I've attempted smaller projects in the past: pillows that no one would ever see, a Bam-Bam halloween costume that required almost no sewing, a Christmas stocking, etc... But I figured, how hard could it be to sew a dress? The pattern clearly read, "6 Easy patterns in one".
Guess what I found out? There is a BIG difference between "6 Easy patterns" and "Easy to Sew". I learned this after I had already cut out the fabric pieces from my satin ballgown.
There are so many mistakes in the dress that I made for Emily's baptism. (Yup, baptism- not a dedication ceremony. I'm a crazy Methodist that believes in baptizing at any age, with any amount of water, but that's another blog.)
Anyway, one sleeve is tighter than the other. I had safety pins helping the fit once I put it on her.

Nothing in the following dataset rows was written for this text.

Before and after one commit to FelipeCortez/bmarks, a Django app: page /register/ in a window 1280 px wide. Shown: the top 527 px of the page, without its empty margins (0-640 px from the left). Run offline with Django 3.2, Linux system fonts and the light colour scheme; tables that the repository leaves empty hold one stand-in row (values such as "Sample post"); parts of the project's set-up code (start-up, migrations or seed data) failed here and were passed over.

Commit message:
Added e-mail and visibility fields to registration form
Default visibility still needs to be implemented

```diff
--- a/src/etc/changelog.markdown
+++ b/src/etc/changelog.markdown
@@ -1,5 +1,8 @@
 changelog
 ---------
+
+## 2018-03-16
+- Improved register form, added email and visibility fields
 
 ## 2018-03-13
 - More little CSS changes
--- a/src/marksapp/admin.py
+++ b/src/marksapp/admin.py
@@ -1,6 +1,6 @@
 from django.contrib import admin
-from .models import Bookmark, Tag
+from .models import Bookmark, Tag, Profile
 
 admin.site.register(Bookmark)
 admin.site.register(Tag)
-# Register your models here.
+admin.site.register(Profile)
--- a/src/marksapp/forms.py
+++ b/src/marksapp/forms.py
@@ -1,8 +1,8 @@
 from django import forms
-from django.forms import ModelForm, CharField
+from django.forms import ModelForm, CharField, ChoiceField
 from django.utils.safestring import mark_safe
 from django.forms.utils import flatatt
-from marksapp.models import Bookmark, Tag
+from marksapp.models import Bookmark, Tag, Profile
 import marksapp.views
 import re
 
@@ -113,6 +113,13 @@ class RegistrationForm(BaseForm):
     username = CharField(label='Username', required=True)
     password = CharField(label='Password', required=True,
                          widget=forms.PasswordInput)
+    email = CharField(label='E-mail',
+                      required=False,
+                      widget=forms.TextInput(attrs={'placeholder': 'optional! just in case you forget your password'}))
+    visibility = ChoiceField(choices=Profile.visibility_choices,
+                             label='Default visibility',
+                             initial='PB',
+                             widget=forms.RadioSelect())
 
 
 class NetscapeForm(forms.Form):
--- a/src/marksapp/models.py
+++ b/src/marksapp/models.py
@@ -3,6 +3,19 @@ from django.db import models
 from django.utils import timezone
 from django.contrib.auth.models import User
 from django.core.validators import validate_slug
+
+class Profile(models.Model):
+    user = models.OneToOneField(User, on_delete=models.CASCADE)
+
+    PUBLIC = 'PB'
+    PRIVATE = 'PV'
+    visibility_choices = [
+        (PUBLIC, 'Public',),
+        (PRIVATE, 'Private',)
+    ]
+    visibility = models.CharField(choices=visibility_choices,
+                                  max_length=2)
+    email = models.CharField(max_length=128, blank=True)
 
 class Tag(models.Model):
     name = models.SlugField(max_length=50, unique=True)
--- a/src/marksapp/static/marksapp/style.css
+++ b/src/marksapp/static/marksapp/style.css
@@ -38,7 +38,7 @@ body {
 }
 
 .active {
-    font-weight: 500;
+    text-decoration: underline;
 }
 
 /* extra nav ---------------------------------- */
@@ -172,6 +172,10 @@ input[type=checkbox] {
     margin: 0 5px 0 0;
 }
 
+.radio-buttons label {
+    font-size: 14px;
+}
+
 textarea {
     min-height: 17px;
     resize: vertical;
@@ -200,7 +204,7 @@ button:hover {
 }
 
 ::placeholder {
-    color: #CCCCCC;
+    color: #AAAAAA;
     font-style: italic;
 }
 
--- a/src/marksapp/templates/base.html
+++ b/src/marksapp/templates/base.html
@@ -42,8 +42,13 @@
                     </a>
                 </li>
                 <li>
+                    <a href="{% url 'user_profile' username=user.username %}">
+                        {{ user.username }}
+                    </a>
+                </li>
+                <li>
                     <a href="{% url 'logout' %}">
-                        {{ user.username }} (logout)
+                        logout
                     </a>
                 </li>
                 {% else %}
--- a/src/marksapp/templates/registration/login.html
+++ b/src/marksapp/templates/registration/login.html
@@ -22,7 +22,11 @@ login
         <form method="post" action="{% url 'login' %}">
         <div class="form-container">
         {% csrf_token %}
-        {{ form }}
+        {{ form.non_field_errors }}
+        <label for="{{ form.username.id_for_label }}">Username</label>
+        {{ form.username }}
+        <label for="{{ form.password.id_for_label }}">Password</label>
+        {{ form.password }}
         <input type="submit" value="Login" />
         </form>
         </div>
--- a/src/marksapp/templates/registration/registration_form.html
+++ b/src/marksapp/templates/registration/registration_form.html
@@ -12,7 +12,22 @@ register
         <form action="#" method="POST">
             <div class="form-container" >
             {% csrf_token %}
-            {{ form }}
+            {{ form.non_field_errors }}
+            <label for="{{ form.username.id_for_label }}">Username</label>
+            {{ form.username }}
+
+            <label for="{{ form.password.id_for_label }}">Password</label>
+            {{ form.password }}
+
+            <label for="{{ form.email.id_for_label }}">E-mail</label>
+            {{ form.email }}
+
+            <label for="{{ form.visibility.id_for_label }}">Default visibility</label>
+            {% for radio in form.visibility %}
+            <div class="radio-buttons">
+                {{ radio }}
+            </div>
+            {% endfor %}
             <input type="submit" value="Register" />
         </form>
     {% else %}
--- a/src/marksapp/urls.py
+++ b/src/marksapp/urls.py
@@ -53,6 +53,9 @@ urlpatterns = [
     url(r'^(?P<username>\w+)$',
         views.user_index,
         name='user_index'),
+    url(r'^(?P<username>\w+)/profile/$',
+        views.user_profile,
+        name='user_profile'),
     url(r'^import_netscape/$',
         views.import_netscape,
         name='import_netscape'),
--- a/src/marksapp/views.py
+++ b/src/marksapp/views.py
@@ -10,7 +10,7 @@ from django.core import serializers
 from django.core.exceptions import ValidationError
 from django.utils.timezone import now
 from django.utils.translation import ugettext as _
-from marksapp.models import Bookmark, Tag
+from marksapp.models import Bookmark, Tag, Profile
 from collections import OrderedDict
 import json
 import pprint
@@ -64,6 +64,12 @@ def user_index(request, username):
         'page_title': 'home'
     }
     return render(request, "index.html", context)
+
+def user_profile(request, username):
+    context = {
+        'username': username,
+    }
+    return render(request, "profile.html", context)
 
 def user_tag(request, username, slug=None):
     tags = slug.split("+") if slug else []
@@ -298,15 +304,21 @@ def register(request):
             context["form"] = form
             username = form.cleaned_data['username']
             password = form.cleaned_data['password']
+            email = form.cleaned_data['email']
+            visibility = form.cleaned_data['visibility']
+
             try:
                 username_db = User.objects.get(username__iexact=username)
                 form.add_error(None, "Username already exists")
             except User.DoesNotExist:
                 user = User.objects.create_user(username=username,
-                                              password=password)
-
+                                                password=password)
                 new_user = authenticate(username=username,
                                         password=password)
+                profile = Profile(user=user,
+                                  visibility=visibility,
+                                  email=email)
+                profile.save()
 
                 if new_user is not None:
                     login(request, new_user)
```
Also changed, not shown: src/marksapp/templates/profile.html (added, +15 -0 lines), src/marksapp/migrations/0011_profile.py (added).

I was cutting stray threads right up until the moment we walked to the front of the sanctuary. And I was 70% done with the dress before it came to my attention that my machine was actually broken. The timing or something was off, which is why it kept jamming. I finished it with my sister's machine.
I cannot even begin to tell you how many hours over the course of the summer that I spent on this dress. I had no idea how to piece things together, sew a zipper, add hooks/eyes, gather fabric, etc... I learned a lot. But the most important thing I learned had nothing to do with my sewing technique. I learned that I love to sew!
I firmly believe that you can learn how to do almost anything. (Except math.) It just takes some initiative and time. Over the same summer, I decided to learn some basic embroidery techniques. So I went to the library, got a few books, and after a trip to Michael's, I was set. My first and only project to date: Bloomers for Emily to wear under her baptismal dress. If I messed up, who was going to notice?
I found this "E" through a google search for "E" clipart. Then I copied it to Microsoft Word, enlarged it, and traced it onto the fabric. Then I used 2 different stitches to embroider while I watched tv after the kids were in bed. I am very happy with the end result:
Yes, I know that her baptism was not about what she was wearing, anymore than my marriage was about my wedding dress. Mistakes and all, I'm still glad I made it for her. Now even if she decides on a different wedding dress when she gets married, it won't break my heart because she's already worn it. :)